You go learn Chinese. I will go learn French so I can work anywhere throughout Europe…they are better engineers anyway.
Phil, I think it’s great that you’re learning a new language – especially one as tricky and varied as Chinese. Personally, I’d like to learn Japanese. However, to be doing it based on the notion that China is the new manufacturing power house, and will always be that way, is a bit short sighted. China is merely the flavor of the month. What will the popular flavor change to three years from now? As the Chinese manufacturing infrastructure matures, labor will demand wages and benefits on par with those of other developed nations. Suddenly, manufacturing iPads in Shenzhen will no longer be the cheap option. China’s manufacturing bubble will burst, and the show will move on to the next up-and-coming developing economy. It’s certainly happened here, it happened in India, it will happen in China. There’s no stopping the process, it’s an economic "cycle of life". This can already be seen in some manufacturing moving over to Viet Nam and – Oh my goodness – North Korea. All I’m saying is, keep your language learning options open.
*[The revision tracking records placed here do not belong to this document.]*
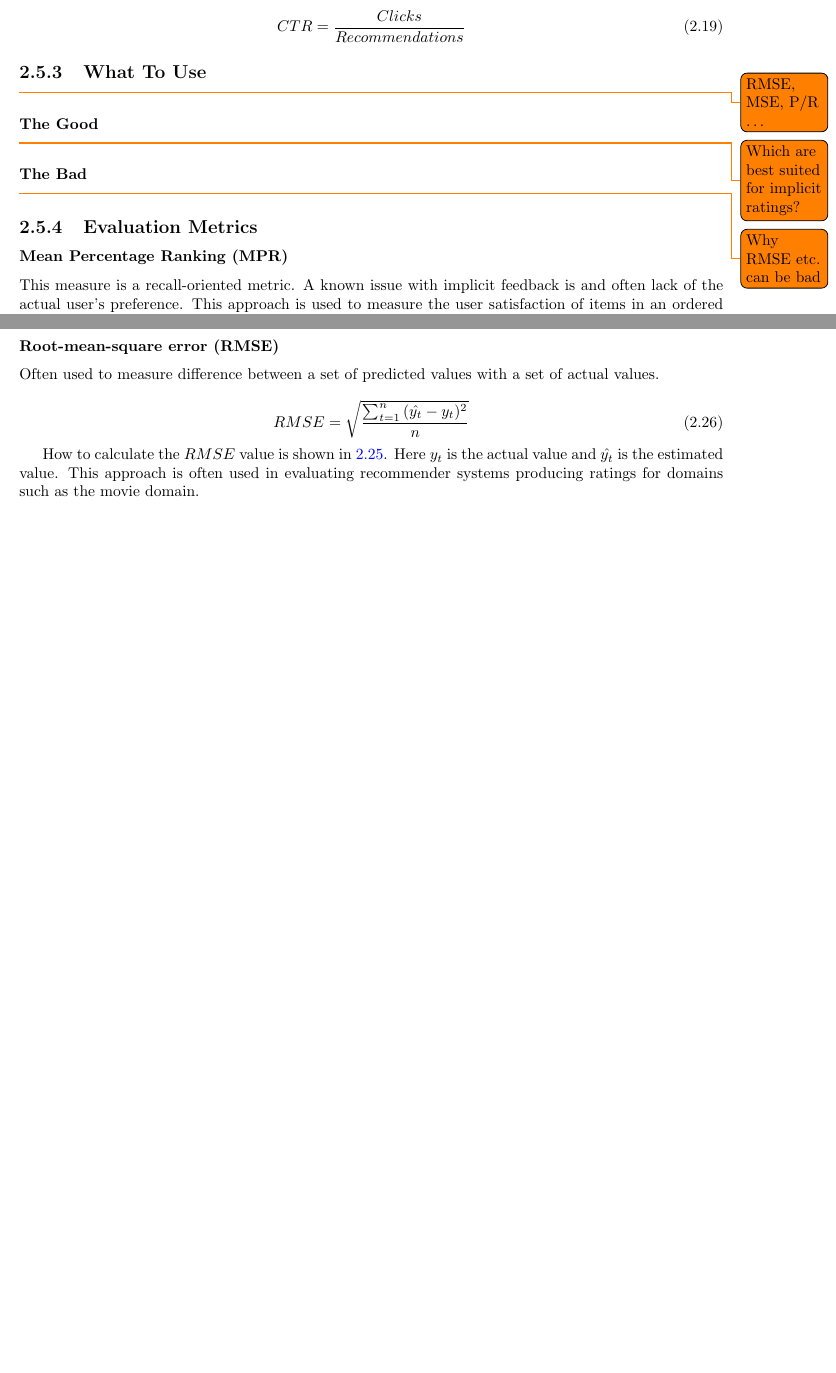
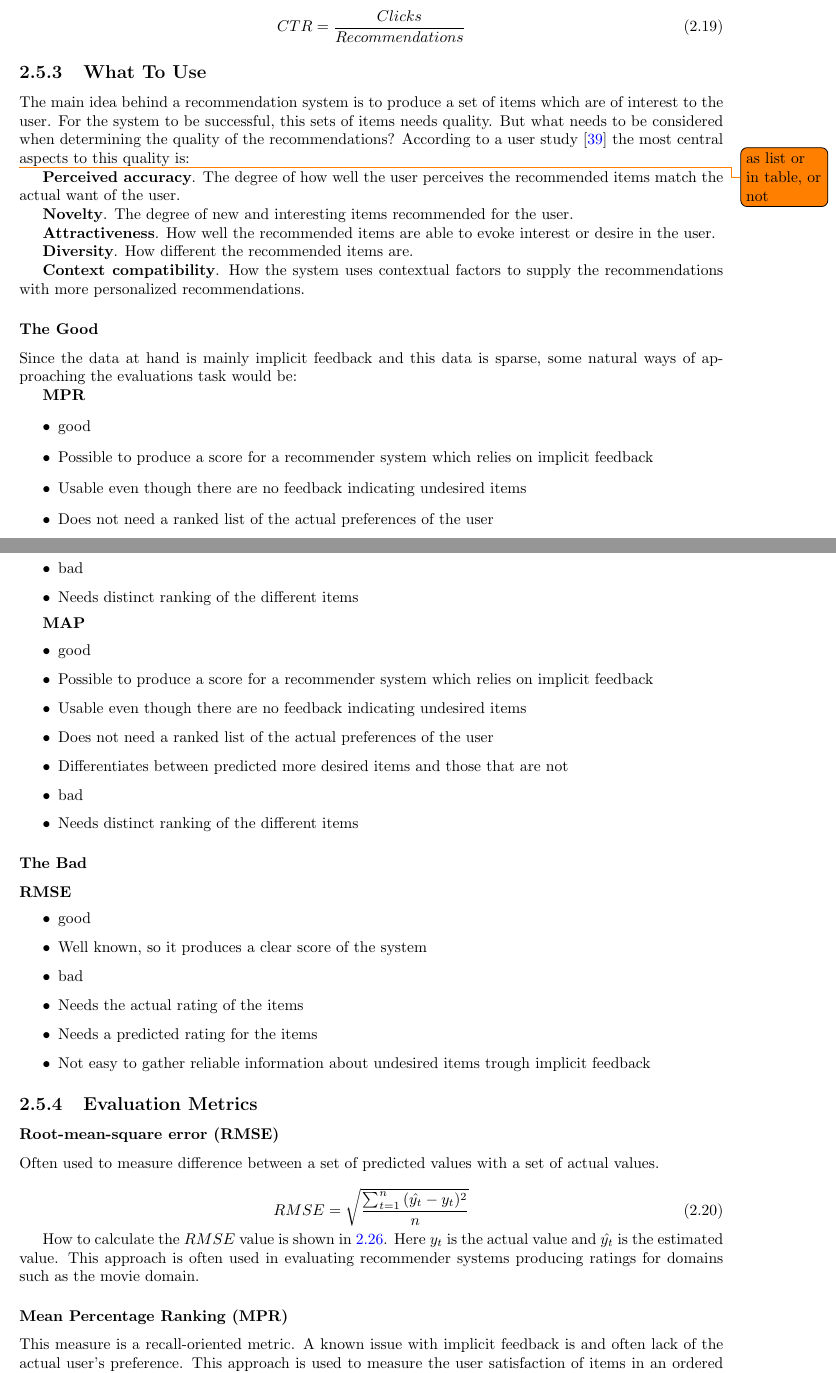
Before and after one commit to mcmhav/muchBazar, a LaTeX document (src/report.tex, which reads src/chapters/02-prestudy/05-evaluation.tex): two parts of pages 47 and 48 of 66 before the commit and two parts of pages 47 and 48 of 67 after it, joined at a grey line, cut so that both start at the same text, the shorter picture padded with empty space. Compiled offline with pdfLaTeX.

Commit message:
eval skel

```diff
--- a/src/chapters/02-prestudy/05-evaluation.tex
+++ b/src/chapters/02-prestudy/05-evaluation.tex
@@ -409,20 +409,88 @@ CTR = \frac{Clicks}{Recommendations}
 
 \subsection{What To Use}
 
-\todo{RMSE, MSE, P/R \dots}
+The main idea behind a recommendation system is to produce a set of items which are of interest to the user.
+For the system to be successful, this sets of items needs quality.
+But what needs to be considered when determining the quality of the recommendations?
+According to a user study~\cite{Pu:2011:UEF:2043932.2043962} the most central aspects to this quality is:
+
+\todo{as list or in table, or not}
+
+\textbf{Perceived accuracy}.
+The degree of how well the user perceives the recommended items match the actual want of the user.
+
+\textbf{Novelty}.
+The degree of new and interesting items recommended for the user.
+
+\textbf{Attractiveness}.
+How well the recommended items are able to evoke interest or desire in the user.
+
+\textbf{Diversity}.
+How different the recommended items are.
+
+\textbf{Context compatibility}.
+How the system uses contextual factors to supply the recommendations with more personalized recommendations.
+
+% \todo{RMSE, MSE, P/R \dots}
+
 
 \subsubsection{The Good}
+Since the data at hand is mainly implicit feedback and this data is sparse, some natural ways of approaching the evaluations task would be:
 
-\todo{Which are best suited for implicit ratings?}
+\textbf{MPR}
+\begin{itemize}
+	\item good
+	\item Possible to produce a score for a recommender system which relies on implicit feedback
+	\item Usable even though there are no feedback indicating undesired items
+	\item Does not need a ranked list of the actual preferences of the user
+	\item bad
+	\item Needs distinct ranking of the different items
+\end{itemize}
+
+\textbf{MAP}
+\begin{itemize}
+	\item good
+	\item Possible to produce a score for a recommender system which relies on implicit feedback
+	\item Usable even though there are no feedback indicating undesired items
+	\item Does not need a ranked list of the actual preferences of the user
+	\item Differentiates between predicted more desired items and those that are not
+	\item bad
+	\item Needs distinct ranking of the different items
+\end{itemize}
+
 
 \subsubsection{The Bad}
-
-\todo{Why RMSE etc.\ can be bad}
+\textbf{RMSE}
+\begin{itemize}
+	\item good
+	\item Well known, so it produces a clear score of the system
+	\item bad
+	\item Needs the actual rating of the items
+	\item Needs a predicted rating for the items
+	\item Not easy to gather reliable information about undesired items trough implicit feedback
+\end{itemize}
 
 
 
 \subsection{Evaluation Metrics}
 
+% Evaluate rating
+\subsubsection{Root-mean-square error (RMSE)}
+Often used to measure difference between a set of predicted values with a set of actual values.
+
+\begin{equation}
+	RMSE = \sqrt{\frac{\sum_{t=1}^{n}{(\hat{y_t} - y_t)^{2}}}{n}}
+\end{equation}
+% \begin{equation}
+% 	RMSE = \sqrt{\frac{1}{\vert T \vert} \sum_{(c,s) \epsilon T}{(\hat{u(c,s)} - u(c,s))}^{2}}
+% \end{equation}
+
+How to calculate the $RMSE$ value is shown in~\ref{equation:ndcg}.
+Here $y_t$ is the actual value and $\hat{y_t}$ is the estimated value.
+This approach is often used in evaluating recommender systems producing ratings for domains such as the movie domain.
+
+
+% implicit
 \subsubsection{Mean Percentage Ranking (MPR)}
 This measure is a recall-oriented metric.
 A known issue with implicit feedback is and often lack of the actual user's preference.
@@ -500,25 +573,12 @@ $IDCG_k$, from~\ref{equation:ndcg}, is the ideal $DCG_k$ value.
 This is the result list sorted on relevance.
 
 
-\subsubsection{Root-mean-square error (RMSE)}
-Often used to measure difference between a set of predicted values with a set of actual values.
-
-\begin{equation}
-	RMSE = \sqrt{\frac{\sum_{t=1}^{n}{(\hat{y_t} - y_t)^{2}}}{n}}
-\end{equation}
-% \begin{equation}
-% 	RMSE = \sqrt{\frac{1}{\vert T \vert} \sum_{(c,s) \epsilon T}{(\hat{u(c,s)} - u(c,s))}^{2}}
-% \end{equation}
-
-How to calculate the $RMSE$ value is shown in~\ref{equation:ndcg}.
-Here $y_t$ is the actual value and $\hat{y_t}$ is the estimated value.
-This approach is often used in evaluating recommender systems producing ratings for domains such as the movie domain.
-
 
 \subsubsection{Receiver Operating Characteristics (ROC))}
 The $ROC$ curve is the recall against the fallout, where recall is the amount of relevant retrieved items amongst all the correct items (true positive).
 Fallout is the amount of retrieved items which is not relevant amongst all the non relevant items (false positive).
 The goal is to maximize the recall while minimizing the fallout.
 
+
 \subsubsection{MRR}
 \subsubsection{..}
```
Also changed, not shown: src/references.bib (+19 -0 lines), src/chapters/02-prestudy/05-evaluation.tex (7 more changed lines).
The only certainty is that things change.
@joe – knowing chinese is helpful for many languages so we think knowing english and mandarin keep our options very open. between phil and ladyada we have english, hebrew, some japanese, some spanish, some french and now – chinese. that’s prettty good we think.
we do not think “china’s manufacturing bubble will burst” but only time will tell, phil’s article can be re-visited in 5 years and we’ll see how things matched up 🙂
One of the few places left is Africa and it is curious to see China starting to invest there.
My take away from his article is "Watch out, China will overtake the US so you better learn to speak Chinese!" When China does become the #1 economy that will not change the fact that business is done in English. Isolated cases of a language barrier? Sure, and that it with any language.
Remember, the gate keepers are in North America and Europe. China is a manufacturing hub. In terms of quality and design expertise they are subpar.
I have been to Quanta, Hisense, Haier, TCL, Foxxconn, and other companies in Shenzhen, Qingdao, etc. You will be surprised at the quality (I use that term loosley) of product. China’s lack of technical ability and quality assurance is trumped by one thing: money. They want CHEAP – design robustness be damned. Chinese companies rely on the expertise of American and European engineers for smartphone, computer, tablet, and automotive designs. You will be surprised how many Chinese engineers have no clue how a circuit works when I ask them. They simply pulled it from multiple reference designs that are bolted together from what they find on the web.
Going back to learning Chinese, I would argue that it is not a requirement even for those who deal with China. As a matter of personal growth? Absolutely. But I do not agree that one needs to know Chinese to work or do business in China.